As usual, the tissue-like P system has two mechanisms: evolution and communication mechanisms. The two mechanisms will be described as follows.
3.1. Evolution Mechanism
The role of evolution rules is to evolve the objects in cells to generate new objects used in next computing step. During the evolution, each cell maintains the same size (the number of objects). In this work, three known genetic operations (selection, crossover, and mutation) [38, 39] are used as the evolution rules in cells. In a computing step, all objects (located in object pool) in each cell and the best objects (located in external pool) from its two adjacent cells constitute a matching pool. The objects in external pool are actually the best objects communicated from its two adjacent cells in previous computing step. The objects in matching pool will be evolved by executing selection, crossover, and mutation operations in turn. In order to maintain the size of objects in each cell, truncation operation is used to constitute new object pool according to the M values of objects. The objects in new object pool will be regarded as the objects to be evolved in next computing step. Figure 2 shows the evolution procedure of objects in a cell.

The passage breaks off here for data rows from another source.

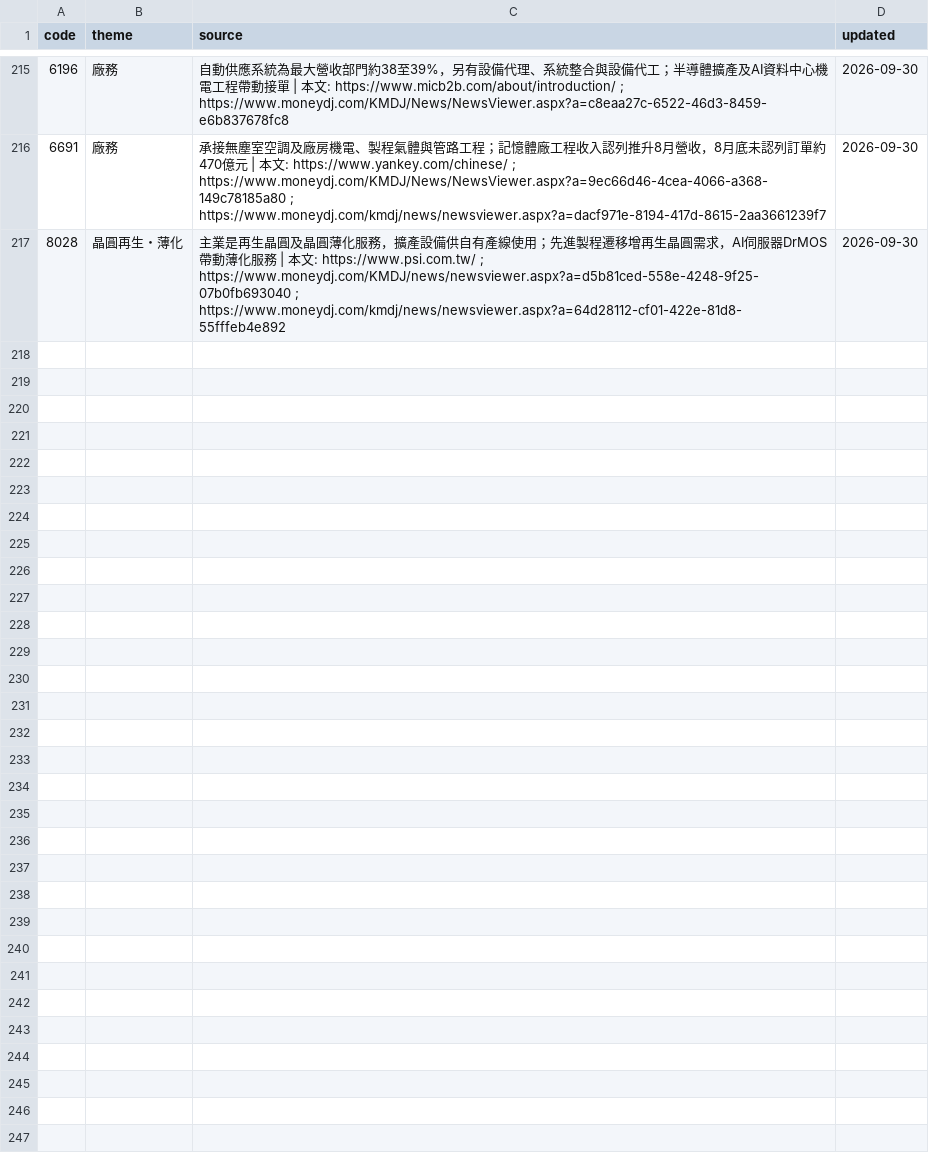
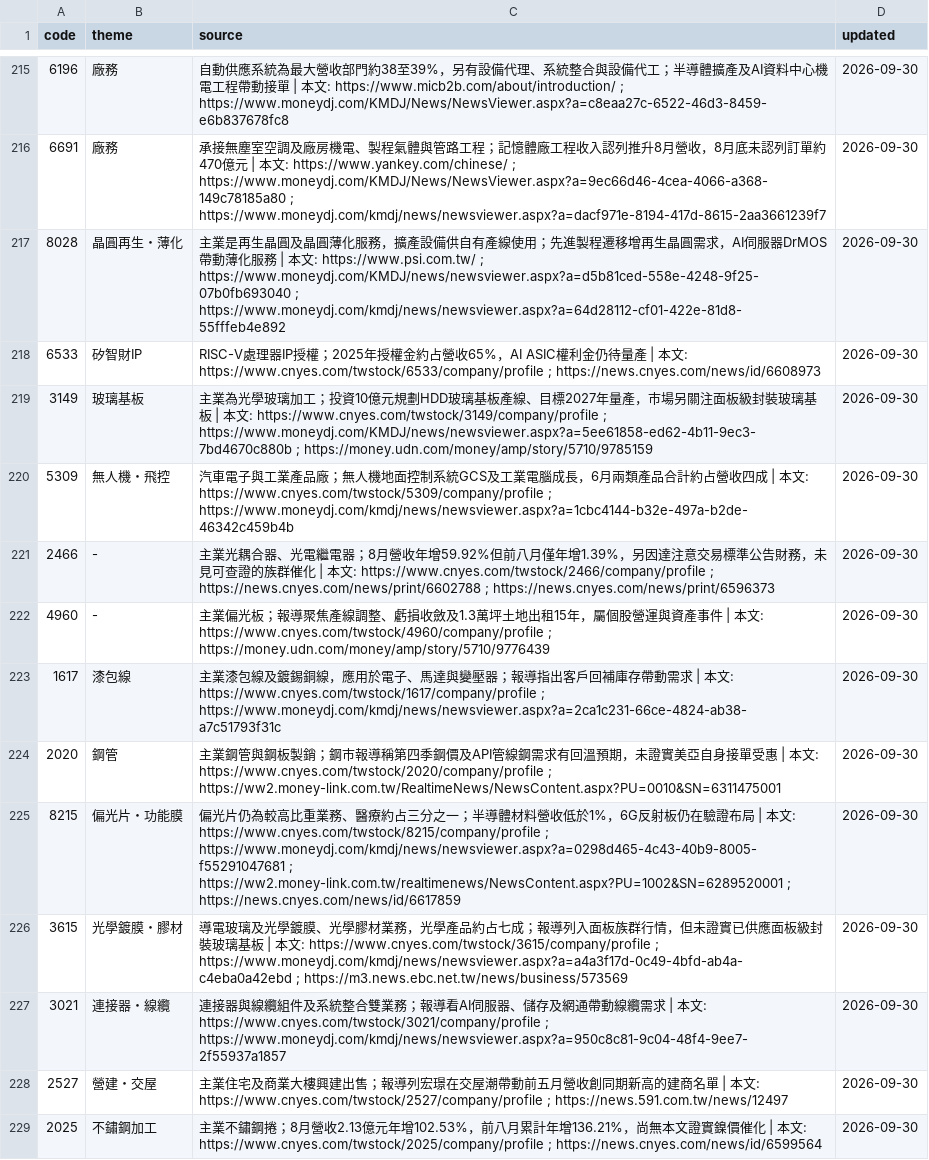
Before and after one commit to wesley314789/tw-momentum, a CSV file: data/theme_overrides.csv, drawn as a sheet; only a part is shown, gaps mark what is left out.

Commit message:
themes: 查證 12 檔未歸類個股題材

```diff
--- a/data/theme_overrides.csv
+++ b/data/theme_overrides.csv
@@ -217 +217,13 @@ code,theme,source,updated
 8028,晶圓再生・薄化,主業是再生晶圓及晶圓薄化服務，擴產設備供自有產線使用；先進製程遷移增再生晶圓需求，AI伺服器DrMOS帶動薄化服務 | 本文: https://www.psi.com.tw/ ; https://www.moneydj.com/KMDJ/news/newsviewer.aspx?a=d5b81ced-558e-4248-9f25-07b0fb693040 ; https://www.moneydj.com/kmdj/news/newsviewer.aspx?a=64d28112-cf01-422e-81d8-55fffeb4e892,2026-09-30
+6533,矽智財IP,RISC-V處理器IP授權；2025年授權金約占營收65%，AI ASIC權利金仍待量產 | 本文: https://www.cnyes.com/twstock/6533/company/profile ; https://news.cnyes.com/news/id/6608973,2026-09-30
+3149,玻璃基板,主業為光學玻璃加工；投資10億元規劃HDD玻璃基板產線、目標2027年量產，市場另關注面板級封裝玻璃基板 | 本文: https://www.cnyes.com/twstock/3149/company/profile ; https://www.moneydj.com/KMDJ/news/newsviewer.aspx?a=5ee61858-ed62-4b11-9ec3-7bd4670c880b ; https://money.udn.com/money/amp/story/5710/9785159,2026-09-30
+5309,無人機・飛控,汽車電子與工業產品廠；無人機地面控制系統GCS及工業電腦成長，6月兩類產品合計約占營收四成 | 本文: https://www.cnyes.com/twstock/5309/company/profile ; https://www.moneydj.com/kmdj/news/newsviewer.aspx?a=1cbc4144-b32e-497a-b2de-46342c459b4b,2026-09-30
+2466,-,主業光耦合器、光電繼電器；8月營收年增59.92%但前八月僅年增1.39%，另因達注意交易標準公告財務，未見可查證的族群催化 | 本文: https://www.cnyes.com/twstock/2466/company/profile ; https://news.cnyes.com/news/print/6602788 ; https://news.cnyes.com/news/print/6596373,2026-09-30
+4960,-,主業偏光板；報導聚焦產線調整、虧損收斂及1.3萬坪土地出租15年，屬個股營運與資產事件 | 本文: https://www.cnyes.com/twstock/4960/company/profile ; https://money.udn.com/money/amp/story/5710/9776439,2026-09-30
+1617,漆包線,主業漆包線及鍍錫銅線，應用於電子、馬達與變壓器；報導指出客戶回補庫存帶動需求 | 本文: https://www.cnyes.com/twstock/1617/company/profile ; https://www.moneydj.com/kmdj/news/newsviewer.aspx?a=2ca1c231-66ce-4824-ab38-a7c51793f31c,2026-09-30
+2020,鋼管,主業鋼管與鋼板製銷；鋼市報導稱第四季鋼價及API管線鋼需求有回溫預期，未證實美亞自身接單受惠 | 本文: https://www.cnyes.com/twstock/2020/company/profile ; https://ww2.money-link.com.tw/RealtimeNews/NewsContent.aspx?PU=0010&SN=6311475001,2026-09-30
+8215,偏光片・功能膜,偏光片仍為較高比重業務、醫療約占三分之一；半導體材料營收低於1%，6G反射板仍在驗證布局 | 本文: https://www.cnyes.com/twstock/8215/company/profile ; https://www.moneydj.com/kmdj/news/newsviewer.aspx?a=0298d465-4c43-40b9-8005-f55291047681 ; https://ww2.money-link.com.tw/realtimenews/NewsContent.aspx?PU=1002&SN=6289520001 ; https://news.cnyes.com/news/id/6617859,2026-09-30
+3615,光學鍍膜・膠材,導電玻璃及光學鍍膜、光學膠材業務，光學產品約占七成；報導列入面板族群行情，但未證實已供應面板級封裝玻璃基板 | 本文: https://www.cnyes.com/twstock/3615/company/profile ; https://www.moneydj.com/kmdj/news/newsviewer.aspx?a=a4a3f17d-0c49-4bfd-ab4a-c4eba0a42ebd ; https://m3.news.ebc.net.tw/news/business/573569,2026-09-30
+3021,連接器・線纜,連接器與線纜組件及系統整合雙業務；報導看AI伺服器、儲存及網通帶動線纜需求 | 本文: https://www.cnyes.com/twstock/3021/company/profile ; https://www.moneydj.com/kmdj/news/newsviewer.aspx?a=950c8c81-9c04-48f4-9ee7-2f55937a1857,2026-09-30
+2527,營建・交屋,主業住宅及商業大樓興建出售；報導列宏璟在交屋潮帶動前五月營收創同期新高的建商名單 | 本文: https://www.cnyes.com/twstock/2527/company/profile ; https://news.591.com.tw/news/12497,2026-09-30
+2025,不鏽鋼加工,主業不鏽鋼捲；8月營收2.13億元年增102.53%，前八月累計年增136.21%，尚無本文證實鎳價催化 | 本文: https://www.cnyes.com/twstock/2025/company/profile ; https://news.cnyes.com/news/id/6599564,2026-09-30
```
Also changed, not shown: 2 other files.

Evolution procedure of objects in a cell.
In this work, selection operation uses usual rotating wheel method, while crossover operation uses single-point crossover in which the position of crossover point is determined according to crossover probability pc [39]. The single-point mutation is used to realize the mutations of objects. If v is a mutation point determined according to mutation probability pm, its value becomes, after mutating,

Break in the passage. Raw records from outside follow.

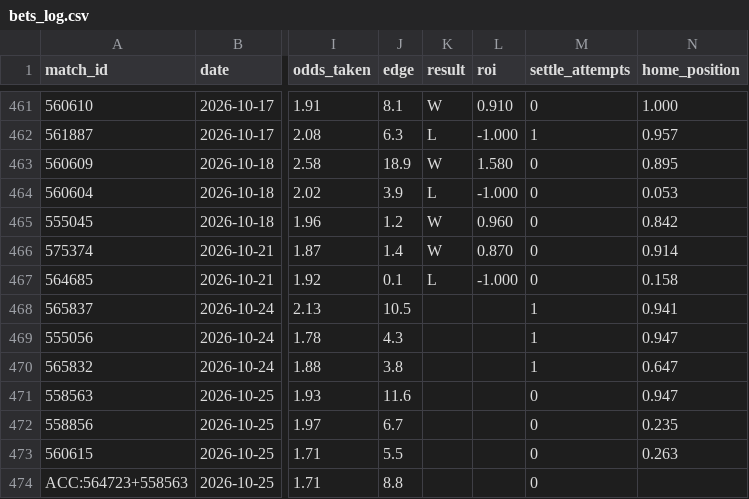
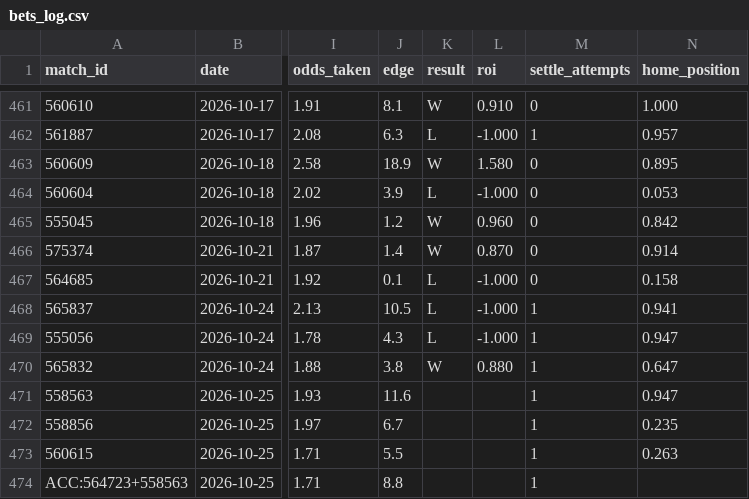
Before and after one commit to GiannisAulo/BetAnalyzer, a CSV file: football_tipster/bets_log.csv, drawn as a sheet; only a part is shown, gaps mark what is left out; the diff names each change by its address in the sheet, - before the commit and + after, or states it on an @@ line.

```diff
--- a/football_tipster/bets_log.csv
+++ b/football_tipster/bets_log.csv
-K468:K469 (result): (empty)
+K468:K469 (result): L
-L468:L469 (roi): (empty)
+L468:L469 (roi): -1.000
-K470 (result): (empty)
+K470 (result): W
-L470 (roi): (empty)
+L470 (roi): 0.880
-M471:M474 (settle_attempts): 0
+M471:M474 (settle_attempts): 1
```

(6)v′=v±2δv,v≠0v±2δ,v=0,
where the signs “+” or “−” occur with equal probability, and δ is real number in the range [0,1], generated with uniform distribution.
3.2. Communication Mechanism
The communication mechanism is used to exchange the objects between each cell and its two adjacent cells and update the best object found so far in the environment. The communication mechanism is realized by communication rules of two types: antiport rule (i,Z/Z′,j), which indicates that object Z is communicated from cell i to cell j and object Z′ is communicated from cell j to cell i, and symport rule (i,Z/λ,0), which indicates that object Z is communicated from cell i to the environment.
The communication rules impliedly indicate the connection relationship between cells. Figure 3 shows the communication relation of objects between cells in the designed tissue-like P system. From a logical point of view, the communication relation shows that the cells form a loop topology, shown in Figure 3(a). Meanwhile, this also reflects a neighborhood structure of the communication of objects; namely, each cell only exchanges and shares the objects with its two adjacent cells, shown in Figure 3(b). After the objects are evolved, each cell (such as cell i) transmits its several best objects into adjacent cells (such as cells i-1 and i+1) and retrieves several best objects from adjacent cells (such as cells i-1 and i+1) by using the communication rule, constituting the matching pool of objects in next computing step. The special logical structure can bring the following benefits.
The coevolution of objects in the q cells can accelerate the convergence of the proposed clustering algorithm.
The object sharing mechanism of the local neighborhood structure can enhance the diversity of objects in the entire system.
A loop topology structure of cells and the communication relation between adjacent cells.
The communication of objects not only occurs between cells, but also appears between cell and the environment. The global best object found so far in whole system is stored always in the environment. After objects are evolved, each cell communicates its best object found in current computing step into the environment to update the global best object. The update strategy is that if f(Z)<f(G) then G=Z; otherwise, G retains unchanged, where Z is the current best object, G is the global best object, and f(·) is the fitness function (M value).
As usual in P system, the q cells, as parallel computing units, will run independently. In addition, the environment always stores the best object found so far in the system. In this work, maximum execution step number is used as the halting condition of the tissue-like P system; that is, the tissue-like P system will continue to run until it reaches the maximum execution step number. When the system halts, the object in the environment will be regarded as the output of whole system, namely, the found optimal centers.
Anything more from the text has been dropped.